Needless to say The Box does require the audience to take huge leaps of faith in order to avoid the numerous plot holes. The problem is there is only so much silliness a person can sit through before you start to question things. For example, if we are to believe that the events in this picture happened before and will happen again. Is Arthur's actions towards the latter half of the film as important as his NASA friends would have you believe? Also, the issue of freewill is both the cause and cure to certain situations, should Arlington's side really be that judgmental of the choices the characters make? Especially since Arlington is constantly arranging events to ensure things play out the way they do?

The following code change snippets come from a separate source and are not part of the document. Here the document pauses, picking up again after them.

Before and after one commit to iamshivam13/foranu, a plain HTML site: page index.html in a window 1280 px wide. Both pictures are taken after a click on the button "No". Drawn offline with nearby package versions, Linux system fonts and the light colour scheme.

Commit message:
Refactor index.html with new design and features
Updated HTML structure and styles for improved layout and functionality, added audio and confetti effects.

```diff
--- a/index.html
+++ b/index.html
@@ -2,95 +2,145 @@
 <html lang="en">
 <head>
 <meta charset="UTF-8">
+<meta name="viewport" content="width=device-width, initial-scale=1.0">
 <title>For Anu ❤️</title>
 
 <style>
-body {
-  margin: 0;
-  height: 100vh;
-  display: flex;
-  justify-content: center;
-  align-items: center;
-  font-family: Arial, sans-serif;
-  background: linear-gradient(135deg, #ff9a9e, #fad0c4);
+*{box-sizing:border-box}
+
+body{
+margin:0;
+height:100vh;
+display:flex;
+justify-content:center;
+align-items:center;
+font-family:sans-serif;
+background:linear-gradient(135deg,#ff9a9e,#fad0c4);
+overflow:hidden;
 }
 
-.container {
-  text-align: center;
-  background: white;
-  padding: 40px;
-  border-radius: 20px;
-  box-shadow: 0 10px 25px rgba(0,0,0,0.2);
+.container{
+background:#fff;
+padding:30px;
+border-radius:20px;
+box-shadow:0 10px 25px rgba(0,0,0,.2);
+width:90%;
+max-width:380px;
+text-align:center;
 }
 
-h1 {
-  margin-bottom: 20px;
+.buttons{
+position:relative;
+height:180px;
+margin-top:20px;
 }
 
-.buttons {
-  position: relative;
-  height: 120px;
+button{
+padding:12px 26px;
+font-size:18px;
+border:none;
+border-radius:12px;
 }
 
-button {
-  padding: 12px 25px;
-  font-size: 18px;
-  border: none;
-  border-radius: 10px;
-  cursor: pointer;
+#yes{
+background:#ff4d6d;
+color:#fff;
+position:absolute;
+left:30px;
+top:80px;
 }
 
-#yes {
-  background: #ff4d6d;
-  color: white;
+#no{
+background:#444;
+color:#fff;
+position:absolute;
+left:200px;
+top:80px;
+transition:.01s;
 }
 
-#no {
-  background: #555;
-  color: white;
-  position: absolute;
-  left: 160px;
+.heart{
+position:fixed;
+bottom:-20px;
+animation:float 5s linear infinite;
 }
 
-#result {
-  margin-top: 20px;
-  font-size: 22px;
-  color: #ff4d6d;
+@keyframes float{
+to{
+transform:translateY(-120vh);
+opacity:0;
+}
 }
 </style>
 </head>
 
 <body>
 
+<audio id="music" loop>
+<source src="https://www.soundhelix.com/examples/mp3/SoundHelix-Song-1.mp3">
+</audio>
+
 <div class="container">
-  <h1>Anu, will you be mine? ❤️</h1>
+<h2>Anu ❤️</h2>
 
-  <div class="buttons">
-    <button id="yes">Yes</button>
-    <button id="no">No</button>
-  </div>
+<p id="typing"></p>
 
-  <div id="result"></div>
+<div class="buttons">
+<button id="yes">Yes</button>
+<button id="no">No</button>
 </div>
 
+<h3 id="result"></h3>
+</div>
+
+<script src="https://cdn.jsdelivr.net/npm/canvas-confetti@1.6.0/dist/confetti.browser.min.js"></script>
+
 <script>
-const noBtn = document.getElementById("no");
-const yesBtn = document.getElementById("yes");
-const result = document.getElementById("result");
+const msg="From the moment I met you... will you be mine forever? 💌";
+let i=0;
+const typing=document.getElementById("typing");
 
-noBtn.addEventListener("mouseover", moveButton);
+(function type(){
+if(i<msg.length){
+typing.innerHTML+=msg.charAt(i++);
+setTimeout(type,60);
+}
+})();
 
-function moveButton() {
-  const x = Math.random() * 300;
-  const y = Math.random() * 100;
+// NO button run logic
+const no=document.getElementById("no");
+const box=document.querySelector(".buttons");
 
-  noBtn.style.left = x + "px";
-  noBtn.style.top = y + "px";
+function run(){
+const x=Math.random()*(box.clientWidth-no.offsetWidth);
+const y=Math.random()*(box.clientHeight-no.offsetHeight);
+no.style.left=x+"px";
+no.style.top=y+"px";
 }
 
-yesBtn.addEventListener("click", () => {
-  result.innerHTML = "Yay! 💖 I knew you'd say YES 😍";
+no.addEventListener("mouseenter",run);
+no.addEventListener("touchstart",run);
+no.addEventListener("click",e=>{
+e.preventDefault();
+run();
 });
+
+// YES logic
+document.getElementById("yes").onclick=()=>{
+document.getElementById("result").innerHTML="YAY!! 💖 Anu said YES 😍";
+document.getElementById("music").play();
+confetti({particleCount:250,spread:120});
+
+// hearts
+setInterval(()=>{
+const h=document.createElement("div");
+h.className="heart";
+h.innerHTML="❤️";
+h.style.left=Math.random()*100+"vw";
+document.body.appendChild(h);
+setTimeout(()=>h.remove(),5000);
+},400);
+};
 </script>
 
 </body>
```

Richard Kelly strives to make The Box a dark and pulpy tale, as a result it plays more like a really bad episode of the Twilight Zone. Heck, even a television show like Fringe could make this subject matter far more disturbing and engaging. The cast does the best they can with the material but even that is not enough to salvage the film. Langella is the standout as he has the juiciest role in the picture. Marsden and Diaz have been far better elsewhere and never reach the level they should to give the picture greater significance. As much as it pains me to say, most of the blame has to fall on Kelly's shoulders for this. Instead of focusing more on tighter editing and a stronger script, Kelly seems to be more interested in making grand statements and incorporating moments merely because it allows for some "cool shots." There is a chance that The Box is one of those films that will reveal its hidden strengths upon multiple viewings. Frankly it was excruciating to sit through this film once, I can hardly fathom the idea of torturing myself again just to see if there is something more hidden at the bottom of this box.